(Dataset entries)
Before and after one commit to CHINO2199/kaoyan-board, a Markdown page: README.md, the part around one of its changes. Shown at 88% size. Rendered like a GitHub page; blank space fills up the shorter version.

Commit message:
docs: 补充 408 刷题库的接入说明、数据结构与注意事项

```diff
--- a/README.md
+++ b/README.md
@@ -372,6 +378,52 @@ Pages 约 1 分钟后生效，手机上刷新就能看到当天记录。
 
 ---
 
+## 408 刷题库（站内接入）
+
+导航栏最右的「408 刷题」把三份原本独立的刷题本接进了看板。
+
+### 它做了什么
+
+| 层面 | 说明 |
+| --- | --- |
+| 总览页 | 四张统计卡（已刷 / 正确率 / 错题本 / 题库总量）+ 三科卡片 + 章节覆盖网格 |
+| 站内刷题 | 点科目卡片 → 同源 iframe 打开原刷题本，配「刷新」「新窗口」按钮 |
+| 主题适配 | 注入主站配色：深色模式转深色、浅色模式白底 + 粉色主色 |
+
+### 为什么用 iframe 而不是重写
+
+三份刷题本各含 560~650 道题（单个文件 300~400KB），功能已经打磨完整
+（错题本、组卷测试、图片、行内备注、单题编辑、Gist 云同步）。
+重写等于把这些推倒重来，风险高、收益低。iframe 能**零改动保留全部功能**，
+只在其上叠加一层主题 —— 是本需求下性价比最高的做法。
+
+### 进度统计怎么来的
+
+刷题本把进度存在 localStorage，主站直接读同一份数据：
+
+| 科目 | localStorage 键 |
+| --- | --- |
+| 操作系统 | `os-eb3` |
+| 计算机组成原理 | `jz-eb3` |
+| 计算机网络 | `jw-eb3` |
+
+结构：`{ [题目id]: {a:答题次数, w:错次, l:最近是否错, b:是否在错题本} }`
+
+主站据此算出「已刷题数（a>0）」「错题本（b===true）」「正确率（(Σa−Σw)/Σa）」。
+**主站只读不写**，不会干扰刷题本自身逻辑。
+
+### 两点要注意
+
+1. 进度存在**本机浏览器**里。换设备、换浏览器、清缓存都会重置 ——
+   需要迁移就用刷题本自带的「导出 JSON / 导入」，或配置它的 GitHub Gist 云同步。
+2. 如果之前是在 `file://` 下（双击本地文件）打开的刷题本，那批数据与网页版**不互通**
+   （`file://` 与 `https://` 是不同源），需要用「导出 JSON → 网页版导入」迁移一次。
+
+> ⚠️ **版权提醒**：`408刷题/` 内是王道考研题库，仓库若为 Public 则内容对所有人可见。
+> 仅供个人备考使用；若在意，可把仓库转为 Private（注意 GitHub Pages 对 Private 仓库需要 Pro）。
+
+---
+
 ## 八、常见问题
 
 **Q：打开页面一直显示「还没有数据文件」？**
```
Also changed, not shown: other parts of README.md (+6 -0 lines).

**Work instruction:** Search the data for the string "iframe" and copy every line where it appears.

**Solution to this exercise:**
+| 站内刷题 | 点科目卡片 → 同源 iframe 打开原刷题本，配「刷新」「新窗口」按钮 |
+### 为什么用 iframe 而不是重写
+重写等于把这些推倒重来，风险高、收益低。iframe 能**零改动保留全部功能**，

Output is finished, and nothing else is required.